**AIM OF THE TASK**
The expected answer is every line of the material that contains the word "card".
START SOURCE RECORDS
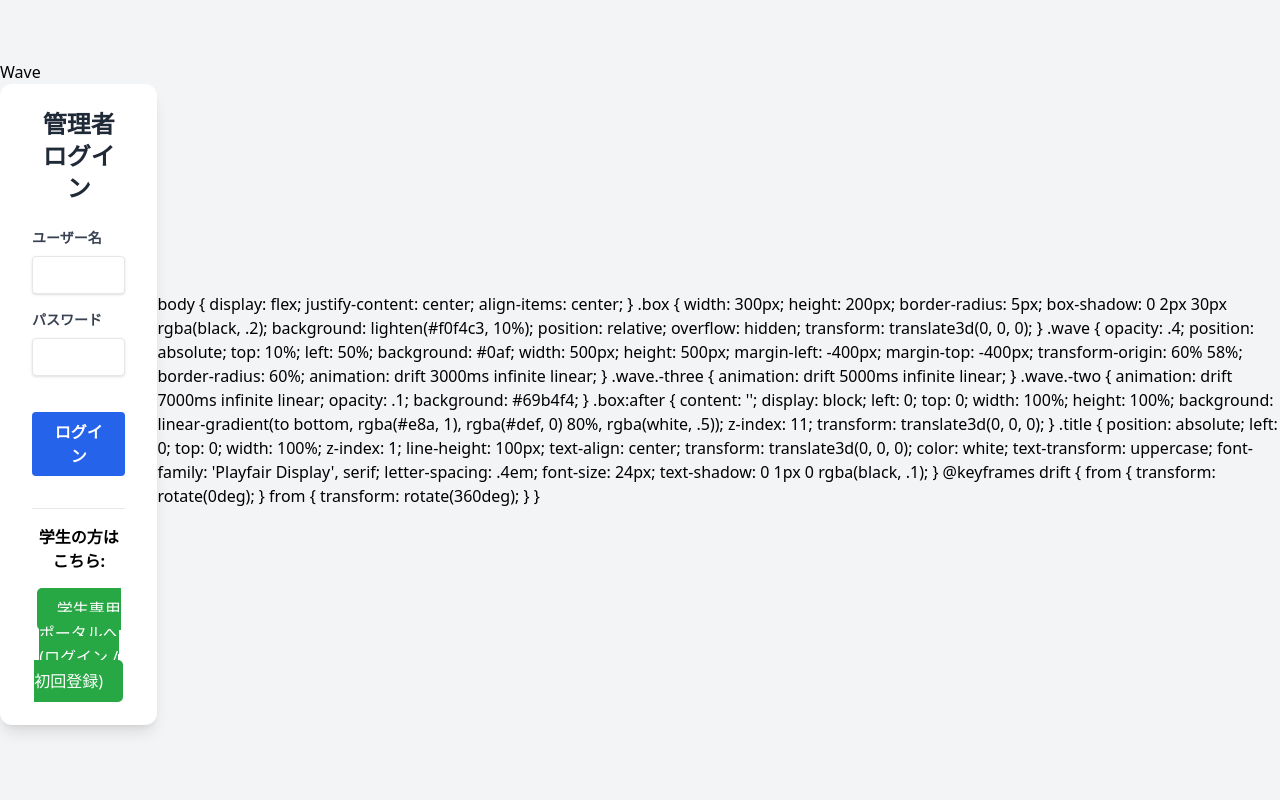
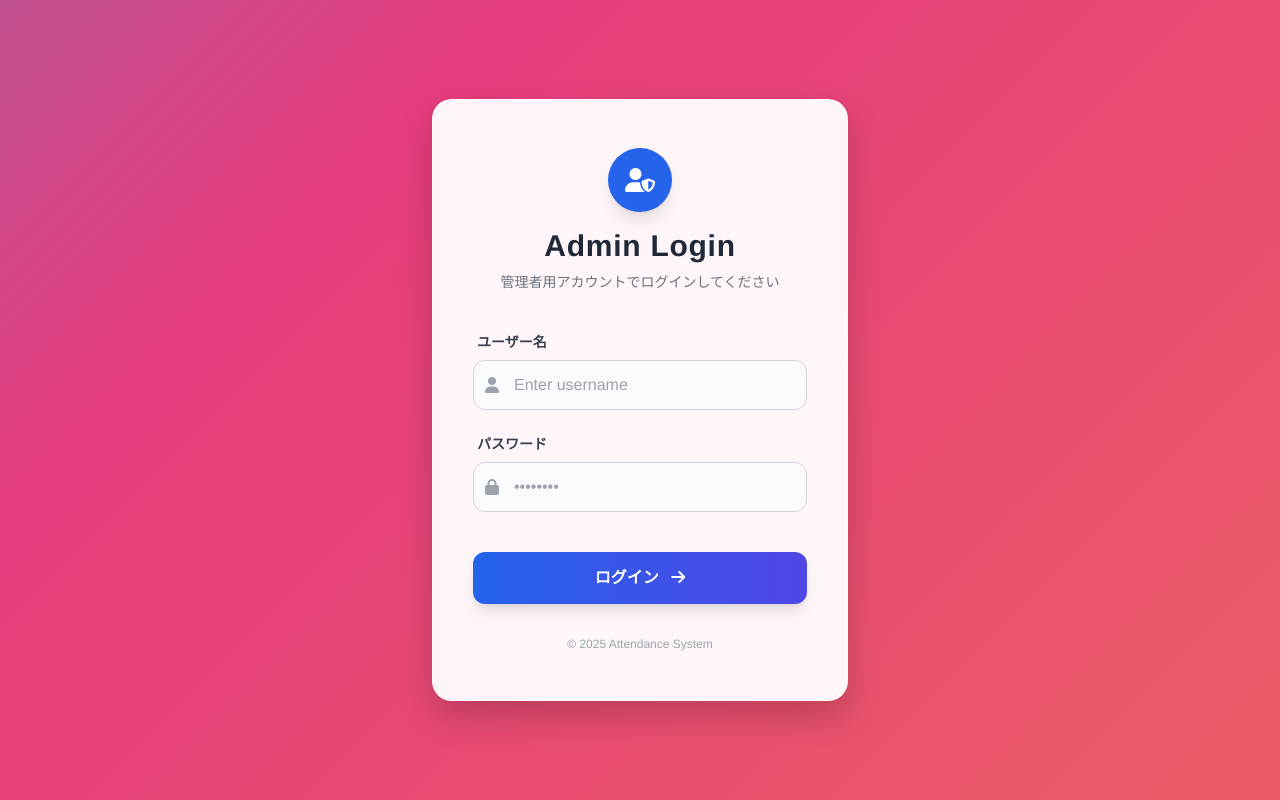
Before and after one commit to tea859/linebot-attendance, a Flask app: page /login in a window 1280 px wide. Run offline with Flask 3, Linux system fonts and the light colour scheme; some libraries are stand-ins or nearby versions.

Commit message:
Update login.html

```diff
--- a/templates/login.html
+++ b/templates/login.html
@@ -5,131 +5,141 @@
     <meta name="viewport" content="width=device-width, initial-scale=1.0">
     <title>管理者ログイン</title>
     <script src="https://cdn.tailwindcss.com"></script>
+    <link href="https://cdnjs.cloudflare.com/ajax/libs/font-awesome/6.0.0/css/all.min.css" rel="stylesheet">
+    <style>
+        /* 動く背景グラデーション */
+        body {
+            background: linear-gradient(-45deg, #ee7752, #e73c7e, #23a6d5, #23d5ab);
+            background-size: 400% 400%;
+            animation: gradientBG 15s ease infinite;
+            height: 100vh;
+            display: flex;
+            align-items: center;
+            justify-content: center;
+            font-family: 'Helvetica Neue', Arial, sans-serif;
+        }
+
+        @keyframes gradientBG {
+            0% { background-position: 0% 50%; }
+            50% { background-position: 100% 50%; }
+            100% { background-position: 0% 50%; }
+        }
+
+        /* フォームの出現アニメーション */
+        @keyframes fadeInUp {
+            from {
+                opacity: 0;
+                transform: translateY(20px);
+            }
+            to {
+                opacity: 1;
+                transform: translateY(0);
+            }
+        }
+
+        .login-card {
+            background: rgba(255, 255, 255, 0.95);
+            backdrop-filter: blur(10px);
+            border-radius: 20px;
+            box-shadow: 0 15px 35px rgba(0,0,0,0.2);
+            animation: fadeInUp 0.8s ease-out forwards;
+            border: 1px solid rgba(255,255,255,0.5);
+        }
+
+        /* 入力欄のアニメーション */
+        .input-group {
+            position: relative;
+            transition: all 0.3s ease;
+        }
+        .input-field:focus {
+            transform: scale(1.02);
+            border-color: #3b82f6;
+            box-shadow: 0 0 0 4px rgba(59, 130, 246, 0.1);
+        }
+
+        /* ボタンのキラッと光るエフェクト */
+        .btn-shine {
+            position: relative;
+            overflow: hidden;
+        }
+        .btn-shine::after {
+            content: '';
+            position: absolute;
+            top: 0;
+            left: -100%;
+            width: 100%;
+            height: 100%;
+            background: linear-gradient(90deg, transparent, rgba(255,255,255,0.2), transparent);
+            transition: 0.5s;
+        }
+        .btn-shine:hover::after {
+            left: 100%;
+        }
+    </style>
 </head>
-<body class="bg-gray-100 flex items-center justify-center h-screen">
-    <div class="w-full max-w-md">
+<body>
+    <div class="w-full max-w-md p-4">
+
         {% with messages = get_flashed_messages(with_categories=true) %}
             {% if messages %}
+                <div class="mb-6 space-y-2 animate-bounce">
                 {% for category, message in messages %}
-                <div class="p-4 mb-4 rounded-lg
-                    {% if category == 'success' %} bg-green-100 text-green-700
-                    {% elif category == 'error' %} bg-red-100 text-red-700
-                    {% else %} bg-blue-100 text-blue-700 {% endif %}" role="alert">
-                    <p>{{ message }}</p>
+                    <div class="p-4 rounded-lg shadow-lg text-sm font-bold text-center
+                        {% if category == 'success' %} bg-green-100 text-green-700 border border-green-400
+                        {% elif category == 'error' %} bg-red-100 text-red-700 border border-red-400
+                        {% else %} bg-blue-100 text-blue-700 {% endif %}">
+                        {{ message }}
+                    </div>
+                {% endfor %}
                 </div>
-                {% endfor %}
             {% endif %}
         {% endwith %}
-        <div class='box'>
-              <div class='wave -one'></div>
-              <div class='wave -two'></div>
-              <div class='wave -three'></div>
-              <div class='title'>Wave</div>
-        </div>
-        <form method="POST" action="/login" class="bg-white shadow-lg rounded-xl px-8 pt-6 pb-8 mb-4">
-            <h1 class="text-2xl font-bold text-center text-gray-800 mb-6">管理者ログイン</h1>
-            <div class="mb-4">
-                <label for="username" class="block text-gray-700 text-sm font-bold mb-2">
-                    ユーザー名
-                </label>
-                <input type="text" name="username" id="username" required
-                       class="shadow appearance-none border rounded w-full py-2 px-3 text-gray-700 leading-tight focus:outline-none focus:shadow-outline">
+
+        <form method="POST" action="/login" class="login-card px-10 py-12">
+            <div class="text-center mb-10">
+                <div class="bg-blue-600 text-white w-16 h-16 rounded-full flex items-center justify-center mx-auto mb-4 shadow-lg text-2xl">
+                    <i class="fas fa-user-shield"></i>
+                </div>
+                <h1 class="text-3xl font-bold text-gray-800 tracking-wide">Admin Login</h1>
+                <p class="text-gray-500 text-sm mt-2">管理者用アカウントでログインしてください</p>
             </div>
-            <div class="mb-6">
-                <label for="password" class="block text-gray-700 text-sm font-bold mb-2">
-                    パスワード
-                </label>
-                <input type="password" name="password" id="password" required
-                       class="shadow appearance-none border rounded w-full py-2 px-3 text-gray-700 mb-3 leading-tight focus:outline-none focus:shadow-outline">
+
+            <div class="space-y-6">
+                <div class="input-group">
+                    <label for="username" class="block text-gray-700 text-sm font-bold mb-2 ml-1">ユーザー名</label>
+                    <div class="relative">
+                        <span class="absolute inset-y-0 left-0 flex items-center pl-3 text-gray-400">
+                            <i class="fas fa-user"></i>
+                        </span>
+                        <input type="text" name="username" id="username" required
+                               class="input-field w-full pl-10 pr-4 py-3 rounded-xl border border-gray-300 focus:outline-none focus:border-blue-500 transition-colors bg-gray-50 focus:bg-white"
+                               placeholder="Enter username">
+                    </div>
+                </div>
+
+                <div class="input-group">
+                    <label for="password" class="block text-gray-700 text-sm font-bold mb-2 ml-1">パスワード</label>
+                    <div class="relative">
+                        <span class="absolute inset-y-0 left-0 flex items-center pl-3 text-gray-400">
+                            <i class="fas fa-lock"></i>
+                        </span>
+                        <input type="password" name="password" id="password" required
+                               class="input-field w-full pl-10 pr-4 py-3 rounded-xl border border-gray-300 focus:outline-none focus:border-blue-500 transition-colors bg-gray-50 focus:bg-white"
+                               placeholder="••••••••">
+                    </div>
+                </div>
             </div>
-            <div class="flex items-center justify-between">
-                <button type="submit" class="w-full bg-blue-600 hover:bg-blue-700 text-white font-bold py-2 px-4 rounded focus:outline-none focus:shadow-outline">
-                    ログイン
+
+            <div class="mt-10">
+                <button type="submit" class="btn-shine w-full bg-gradient-to-r from-blue-600 to-indigo-600 text-white font-bold py-3.5 rounded-xl shadow-lg hover:shadow-xl transform hover:-translate-y-1 transition-all duration-200">
+                    ログイン <i class="fas fa-arrow-right ml-2"></i>
                 </button>
             </div>
-            <hr style="margin-top: 2em;">
-            <div style="text-align: center; margin-top: 1em;">
-                <strong>学生の方はこちら:</strong><br><br>
-                <a href="{{ url_for('student_login') }}" style="padding: 10px 20px; background: #28a745; color: white; text-decoration: none; border-radius: 5px;">
-                    学生専用ポータルへ (ログイン / 初回登録)
-                </a>
-            </div>
+
+            <p class="mt-8 text-center text-xs text-gray-400">
+                &copy; 2025 Attendance System
+            </p>
         </form>
     </div>
 </body>
 </html>
-
-body {
-  display: flex;
-  justify-content: center;
-  align-items: center;
-}
-
-.box {
-  width: 300px;
-  height: 200px;
-  border-radius: 5px;
-  box-shadow: 0 2px 30px rgba(black, .2);
-  background: lighten(#f0f4c3, 10%);
-  position: relative;
-  overflow: hidden;
-  transform: translate3d(0, 0, 0);
-}
-
-.wave {
-  opacity: .4;
-  position: absolute;
-  top: 10%;
-  left: 50%;
-  background: #0af;
-  width: 500px;
-  height: 500px;
-  margin-left: -400px;
-  margin-top: -400px;
-  transform-origin: 60% 58%;
-  border-radius: 60%;
-  animation: drift 3000ms infinite linear;
-}
-
-.wave.-three {
-  animation: drift 5000ms infinite linear;
-}
-
-.wave.-two {
-  animation: drift 7000ms infinite linear;
-  opacity: .1;
-  background: #69b4f4;
-}
-
-.box:after {
-  content: '';
-  display: block;
-  left: 0;
-  top: 0;
-  width: 100%;
-  height: 100%;
-  background: linear-gradient(to bottom, rgba(#e8a, 1), rgba(#def, 0) 80%, rgba(white, .5));
-  z-index: 11;
-  transform: translate3d(0, 0, 0);
-}
-
-.title {
-  position: absolute;
-  left: 0;
-  top: 0;
-  width: 100%;
-  z-index: 1;
-  line-height: 100px;
-  text-align: center;
-  transform: translate3d(0, 0, 0);
-  color: white;
-  text-transform: uppercase;
-  font-family: 'Playfair Display', serif;
-  letter-spacing: .4em;
-  font-size: 24px;
-  text-shadow: 0 1px 0 rgba(black, .1);
-}
-@keyframes drift {
-  from { transform: rotate(0deg); }
-  from { transform: rotate(360deg); }
-}
```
END SOURCE RECORDS
**REPLY**
+        .login-card {
+        <form method="POST" action="/login" class="login-card px-10 py-12">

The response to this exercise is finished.